Killer Joe is a white-hot fever dream of a film. A toxic swill of sex and violence, Joe is mordantly funny, tantalizing and, ultimately, shocking. Love it or hate it (there will be a few in the latter category) Joe has that most elusive of cinematic qualities: it is unforgettable.
Based on the play Tracy Letts, Joe follows the schemes of the moronic Smith family – the definitive trailer trash clan. Eldest son Chris (Emile Hirsh) owes big to the local drug lord, and in an act of lazy desperation, he decides to cash in his mother’s life insurance policy. Enter: Joe Cooper (Matthew McConaughey). Cooper (or Killer Joe) is a cop who moonlights as a hitman. For $25,000 Joe will make your problems go away. Chris’s plan has a slight hitch though: he doesn’t have $25,000, but Joe notices what he does have is a striking, virginal sister (Juno Temple)…
A strange balancing act, Joe is by turns howlingly funny and shockingly debased -this is undeniably one of the darkest films of the decade. Letts has little to no sympathy for his characters. He portrays the Smiths as hair-brained at best, their schemes are hilarious in their lack of forethought or morality. When the film isn’t being funny, it plays like a nightmare, numerous scenes contain a pervasive sense of dread. This film also has a raging carnality that has been absent from recent cinema. The sex in Joe is red hot and truly dangerous.
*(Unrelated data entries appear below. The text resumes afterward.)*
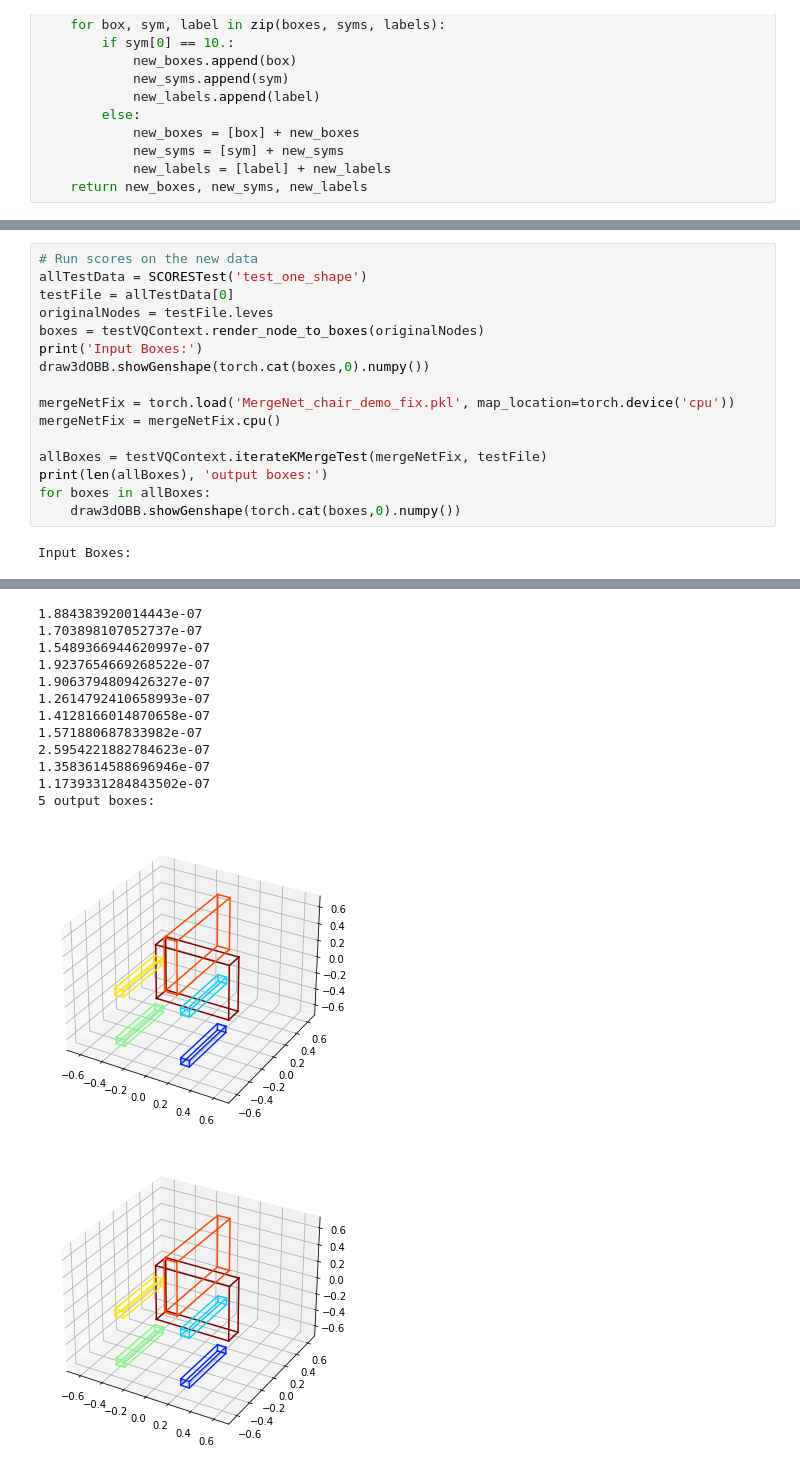
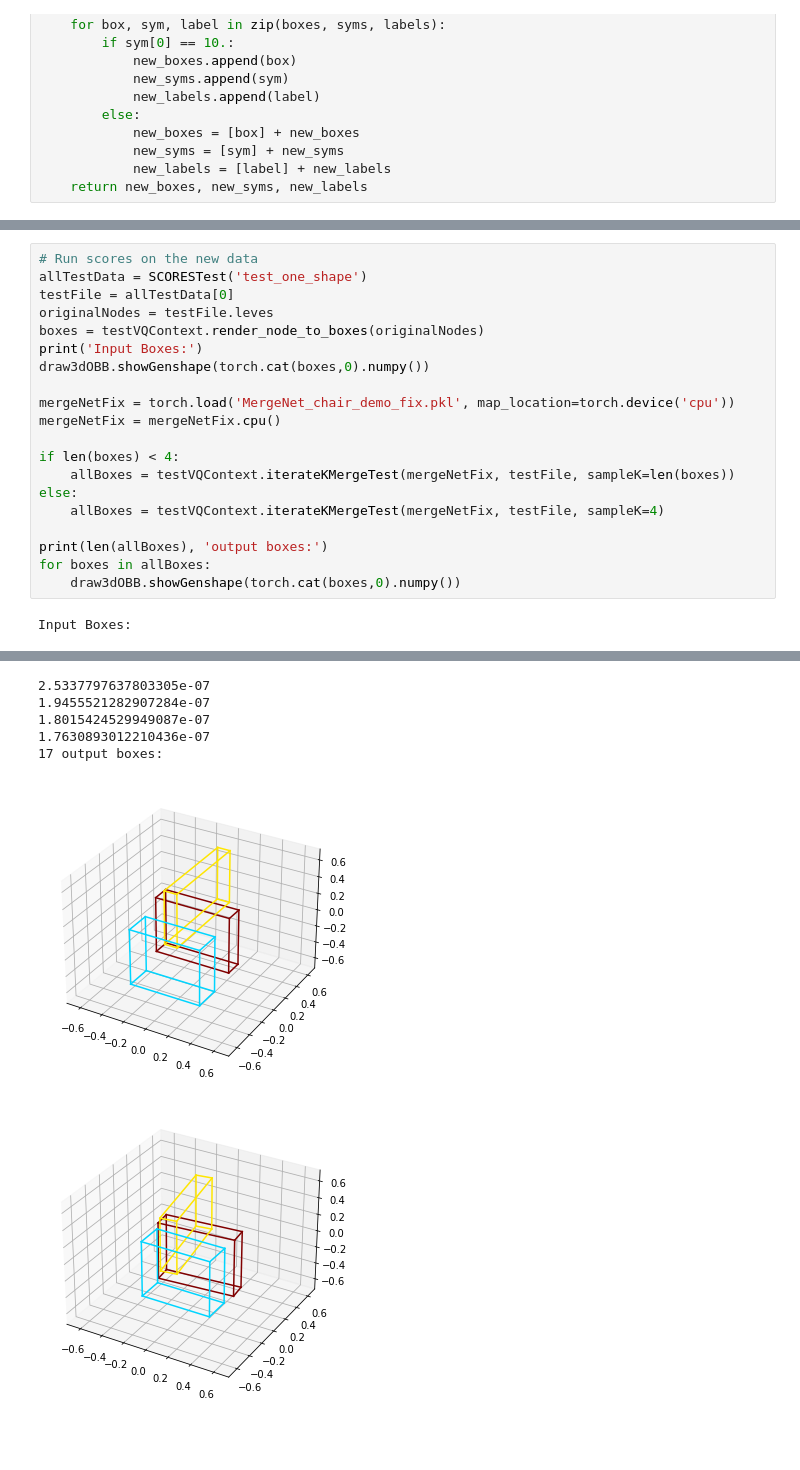
Before and after one commit to sepideh-srj/764project, a Jupyter notebook: SCORES/SCORESInput.ipynb, the cells around one changed output, grey strips where cells are left out. Drawn from its saved outputs; the diff is of its cells as text; blank space fills up the shorter version.

```diff
--- a/SCORES/SCORESInput.ipynb
+++ b/SCORES/SCORESInput.ipynb
@@ -649,7 +686,11 @@ draw3dOBB.showGenshape(torch.cat(boxes,0).numpy())
 mergeNetFix = torch.load('MergeNet_chair_demo_fix.pkl', map_location=torch.device('cpu'))
 mergeNetFix = mergeNetFix.cpu()
 
-allBoxes = testVQContext.iterateKMergeTest(mergeNetFix, testFile)
+if len(boxes) < 4:
+    allBoxes = testVQContext.iterateKMergeTest(mergeNetFix, testFile, sampleK=len(boxes))
+else:
+    allBoxes = testVQContext.iterateKMergeTest(mergeNetFix, testFile, sampleK=4)
+
 print(len(allBoxes), 'output boxes:')
 for boxes in allBoxes:
     draw3dOBB.showGenshape(torch.cat(boxes,0).numpy())
@@ -659,14 +700,7 @@ Input Boxes:
-1.884383920014443e-07
-1.703898107052737e-07
-1.5489366944620997e-07
-1.9237654669268522e-07
-1.9063794809426327e-07
-1.2614792410658993e-07
-1.4128166014870658e-07
-1.571880687833982e-07
-2.5954221882784623e-07
-1.3583614588696946e-07
-1.1739331284843502e-07
-5 output boxes:
+2.5337797637803305e-07
+1.9455521282907284e-07
+1.8015424529949087e-07
+1.7630893012210436e-07
+17 output boxes:
-[figure, old version]
+[figure, new version]
-[figure, old version]
+[figure, new version]
```
Also changed, not shown: parts of 4 cells of this notebook, 10 other files.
Joe is directed by legendary, Oscar-winning filmmaker William Friedkin (The Exorcist) and he shows that, despite being 76 years old, he still has plenty of gas in the tank. This is a slick film full of ominously shot scenes – it’s not a matter of if a bad thing will happen, it’s when. Friedkin pulls no punches with this film, taking time establishing character and stakes, and when he lights the fuse on Joe’s powder keg denouement, it is jaw dropping.
Like The Exorcist and The French Connection before it, Friedkin gets the best out of this film’s actors. Emile Hirsh is fantastic as the antsy Chris and Thomas Haden Church is a hoot as the family’s shaved ape patriarch, Ansel. This film belongs to Matthew McConaughey and Juno Temple. Their scenes together are electric, both representing flip sides of the moral coin. McConaughey is cast hugely against type as Joe and he has never, ever been better. He inverts his megawatt charm into something truly unsettling.
Joe is a film that will polarise audiences: this is uncompromising, audacious filmmaking. I’m a sucker for pitch black films and some of Joe’s turns left me breathless. This is the kind of film that I would have tried to sneak past my parents when I was a child and for that I give it top marks.
Tomorrow’s films: Shadow Dancer, The Ambassador and The Sapphires.